Memories Come Flooding Back

Recently the Hartford Courant has begun publishing a series of articles focusing on memorable events in Connecticut’s history since the newspaper’s founding 250 years ago. And let’s face it, there have been plenty of significant events to cover. Staff writer Jim Shea, better known for his humor column, tackled the story of flooding in Connecticut in a front page article, “Wild Waters”, in this past Sunday’s issue.
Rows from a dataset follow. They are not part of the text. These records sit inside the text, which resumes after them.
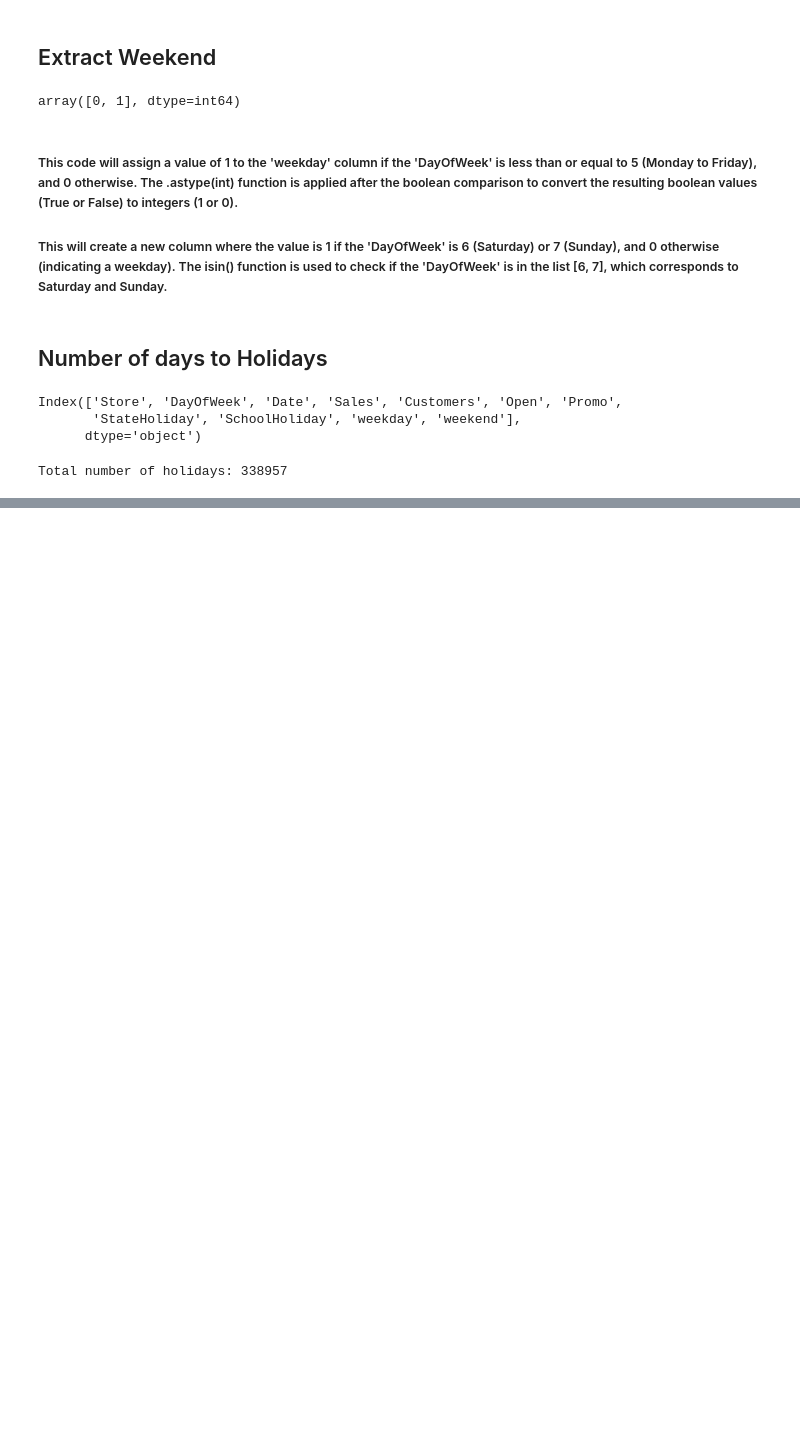
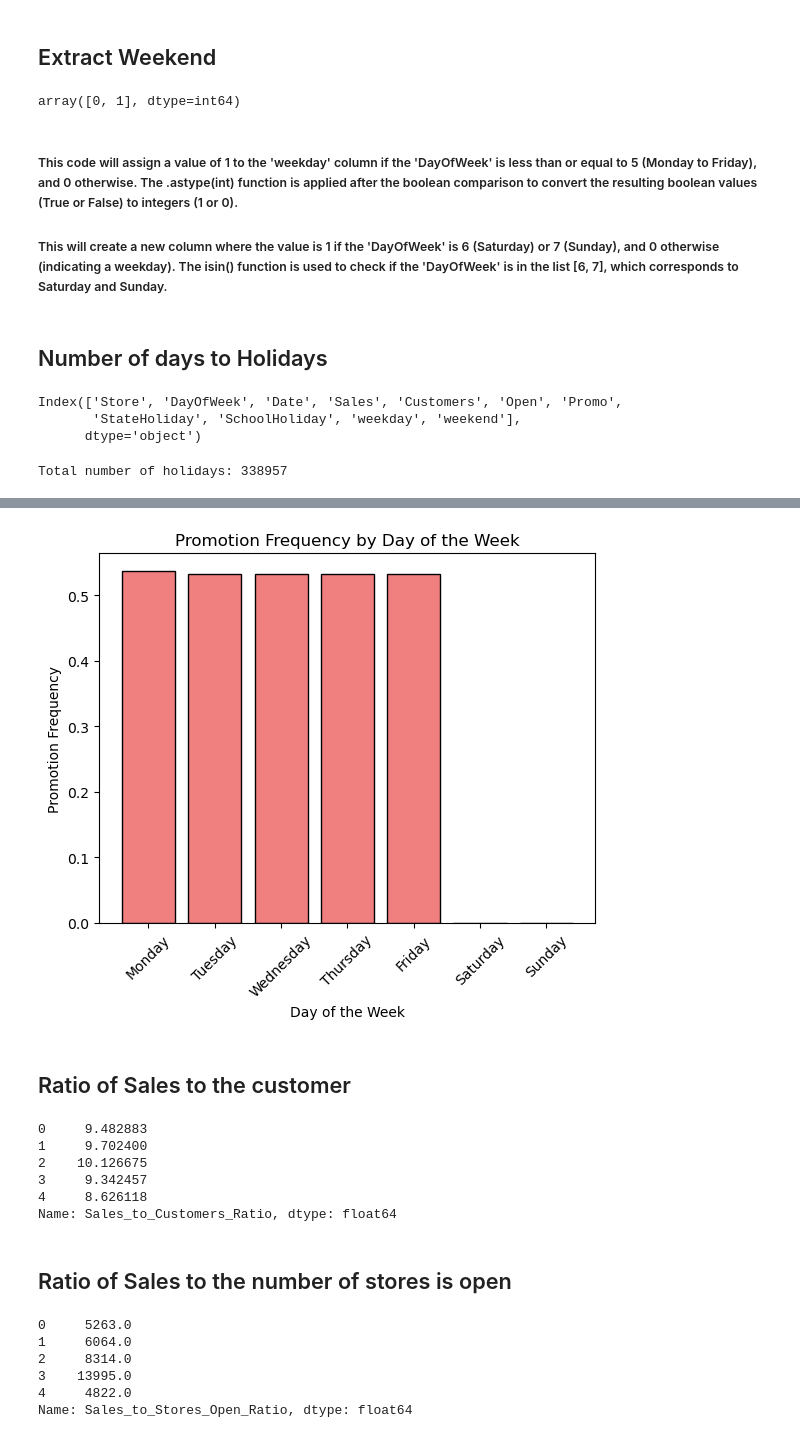
Before and after one commit to Hemamagam/Project-6--Pharmaceutical-Sale-Prediction-, a Jupyter notebook: Task_2_Prediction_of_store_sale.ipynb, the cells around one changed output, grey strips where cells are left out. Saved outputs shown, nothing was run; the diff lists cells and outputs as text; code cells hidden in the pictures; blank space fills up the shorter version.

```diff
--- a/Task_2_Prediction_of_store_sale.ipynb
+++ b/Task_2_Prediction_of_store_sale.ipynb
@@ -256,0 +420,8 @@ Total number of holidays: 338957
+# %%
+def calculate_promotion_by_day_of_week(df):
+    promo_by_dow = df.groupby('DayOfWeek')['Promo'].mean()
+    return promo_by_dow
+
+# Example usage:
+promo_by_dow = calculate_promotion_by_day_of_week(train_data)
+print("Promotion by day of the week:\n",promo_by_dow)
@@ -256,0 +439,44 @@ Total number of holidays: 338957
+# %%
+def plot_promotion_by_day_of_week(promo_by_dow):
+    days_of_week = ['Monday', 'Tuesday', 'Wednesday', 'Thursday', 'Friday', 'Saturday', 'Sunday']
+    plt.bar(days_of_week, promo_by_dow, color='lightcoral', edgecolor='black')
+    plt.title('Promotion Frequency by Day of the Week')
+    plt.xlabel('Day of the Week')
+    plt.ylabel('Promotion Frequency')
+    plt.xticks(rotation=45)
+    plt.show()
+plot_promotion_by_day_of_week(promo_by_dow)
+# %% [output]
+[figure, added]
+# %% [markdown]
+## Ratio of Sales to the customer
+# %%
+def calculate_sales_to_customers_ratio(df):
+    df['Sales_to_Customers_Ratio'] = df['Sales'] / df['Customers']
+    return df['Sales_to_Customers_Ratio']
+
+sales_to_customers_ratio = calculate_sales_to_customers_ratio(train_data)
+sales_to_customers_ratio.head()
+# %% [output]
+0     9.482883
+1     9.702400
+2    10.126675
+3     9.342457
+4     8.626118
+Name: Sales_to_Customers_Ratio, dtype: float64
+# %% [markdown]
+## Ratio of Sales to the number of stores is open
+# %%
+def calculate_sales_to_stores_open_ratio(df):
+    df['Sales_to_Stores_Open_Ratio'] = df['Sales'] / df['Open']
+    return df['Sales_to_Stores_Open_Ratio']
+
+sales_to_stores_open_ratio = calculate_sales_to_stores_open_ratio(train_data)
+sales_to_stores_open_ratio.head()
+# %% [output]
+0     5263.0
+1     6064.0
+2     8314.0
+3    13995.0
+4     4822.0
+Name: Sales_to_Stores_Open_Ratio, dtype: float64
```
Also changed, not shown: parts of 29 cells of this notebook.
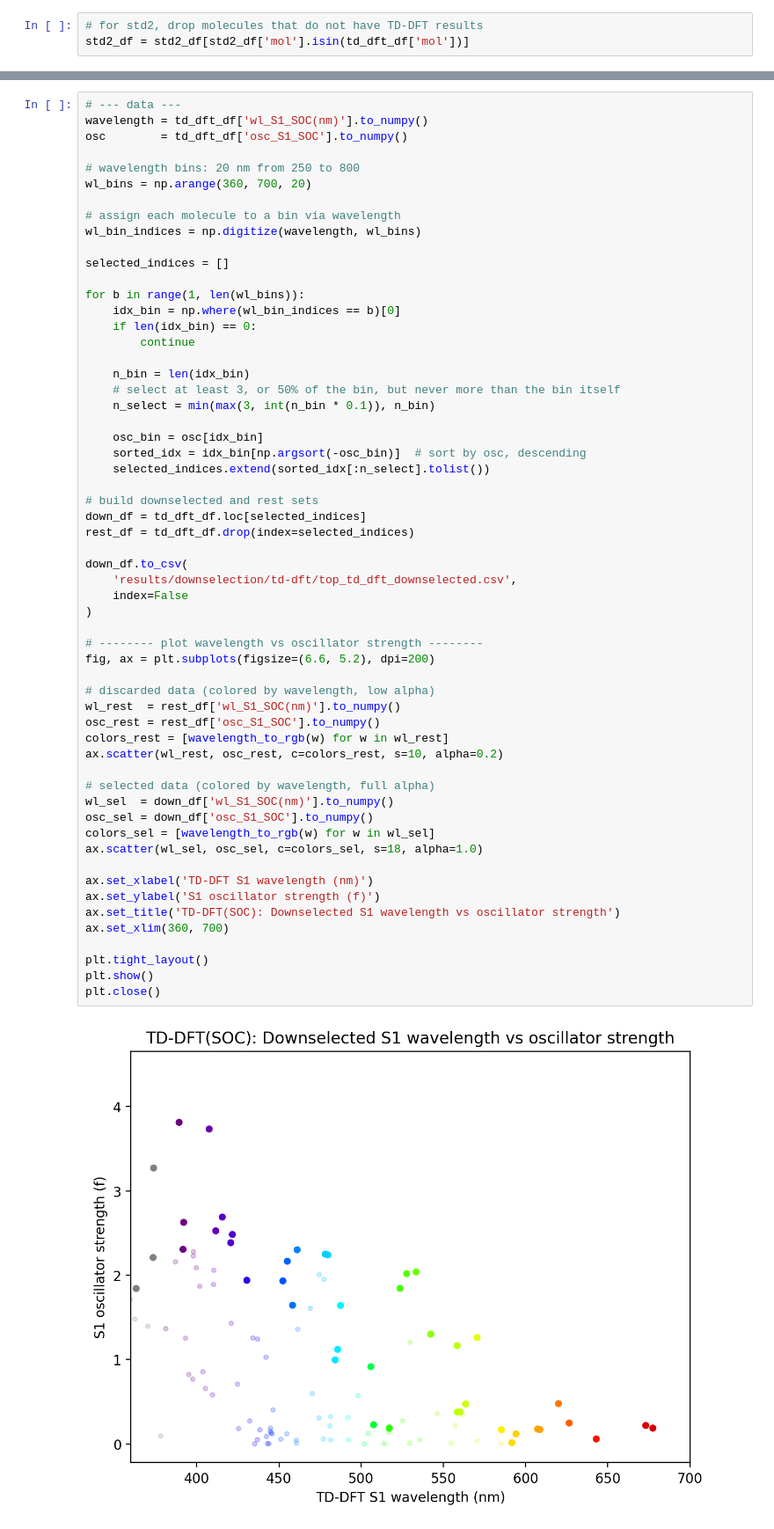
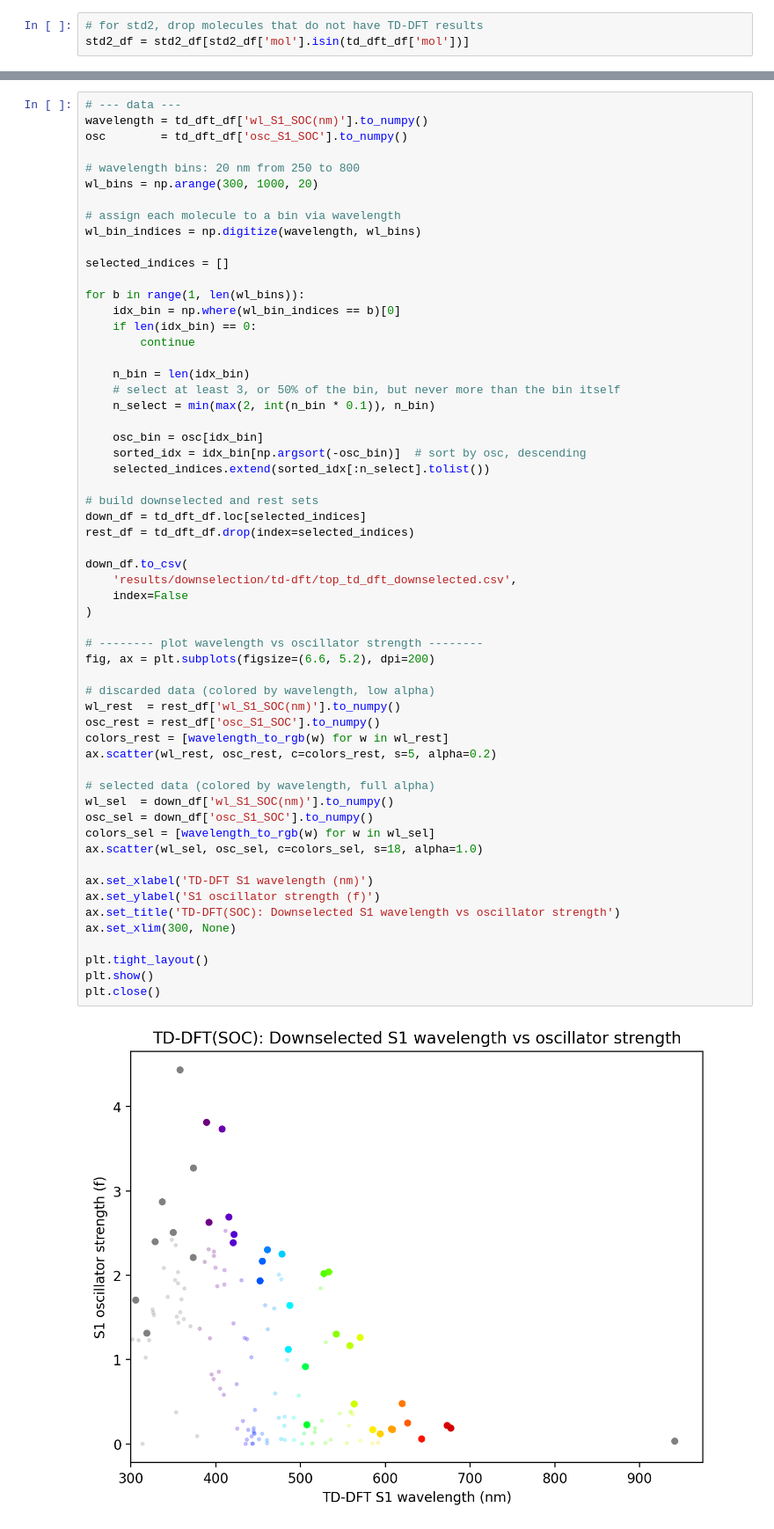
Before and after one commit to the-matter-lab/OLED_accelerated_screening, a Jupyter notebook: compare_std2_td-dft.ipynb, the cells around one changed output, grey strips where cells are left out. Shown at 88% size. Cells and saved outputs as stored; diff of their text form.

```diff
--- a/compare_std2_td-dft.ipynb
+++ b/compare_std2_td-dft.ipynb
@@ -338,7 +338,7 @@ wavelength = td_dft_df['wl_S1_SOC(nm)'].to_numpy()
 osc        = td_dft_df['osc_S1_SOC'].to_numpy()
 
 # wavelength bins: 20 nm from 250 to 800
-wl_bins = np.arange(360, 700, 20)
+wl_bins = np.arange(300, 1000, 20)
 
 # assign each molecule to a bin via wavelength
 wl_bin_indices = np.digitize(wavelength, wl_bins)
@@ -352,7 +352,7 @@ for b in range(1, len(wl_bins)):
 
     n_bin = len(idx_bin)
     # select at least 3, or 50% of the bin, but never more than the bin itself
-    n_select = min(max(3, int(n_bin * 0.1)), n_bin)
+    n_select = min(max(2, int(n_bin * 0.1)), n_bin)
 
     osc_bin = osc[idx_bin]
     sorted_idx = idx_bin[np.argsort(-osc_bin)]  # sort by osc, descending
@@ -362,34 +362,34 @@ for b in range(1, len(wl_bins)):
 down_df = td_dft_df.loc[selected_indices]
 rest_df = td_dft_df.drop(index=selected_indices)
 
 down_df.to_csv(
     'results/downselection/td-dft/top_td_dft_downselected.csv',
     index=False
 )
 
 # -------- plot wavelength vs oscillator strength --------
 fig, ax = plt.subplots(figsize=(6.6, 5.2), dpi=200)
 
 # discarded data (colored by wavelength, low alpha)
 wl_rest  = rest_df['wl_S1_SOC(nm)'].to_numpy()
 osc_rest = rest_df['osc_S1_SOC'].to_numpy()
 colors_rest = [wavelength_to_rgb(w) for w in wl_rest]
-ax.scatter(wl_rest, osc_rest, c=colors_rest, s=10, alpha=0.2)
+ax.scatter(wl_rest, osc_rest, c=colors_rest, s=5, alpha=0.2)
 
 # selected data (colored by wavelength, full alpha)
 wl_sel  = down_df['wl_S1_SOC(nm)'].to_numpy()
 osc_sel = down_df['osc_S1_SOC'].to_numpy()
 colors_sel = [wavelength_to_rgb(w) for w in wl_sel]
 ax.scatter(wl_sel, osc_sel, c=colors_sel, s=18, alpha=1.0)
 
 ax.set_xlabel('TD-DFT S1 wavelength (nm)')
 ax.set_ylabel('S1 oscillator strength (f)')
 ax.set_title('TD-DFT(SOC): Downselected S1 wavelength vs oscillator strength')
-ax.set_xlim(360, 700)
+ax.set_xlim(300, None)
 
 plt.tight_layout()
 plt.show()
 plt.close()
 # %% [output]
-[figure, old version]
+[figure, new version]
 # %%
```
Also changed, not shown: parts of 2 cells of this notebook, 10 other files.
Among the wet and wild events covered was the great August 1955 flood, the result of back-to-back hurricanes.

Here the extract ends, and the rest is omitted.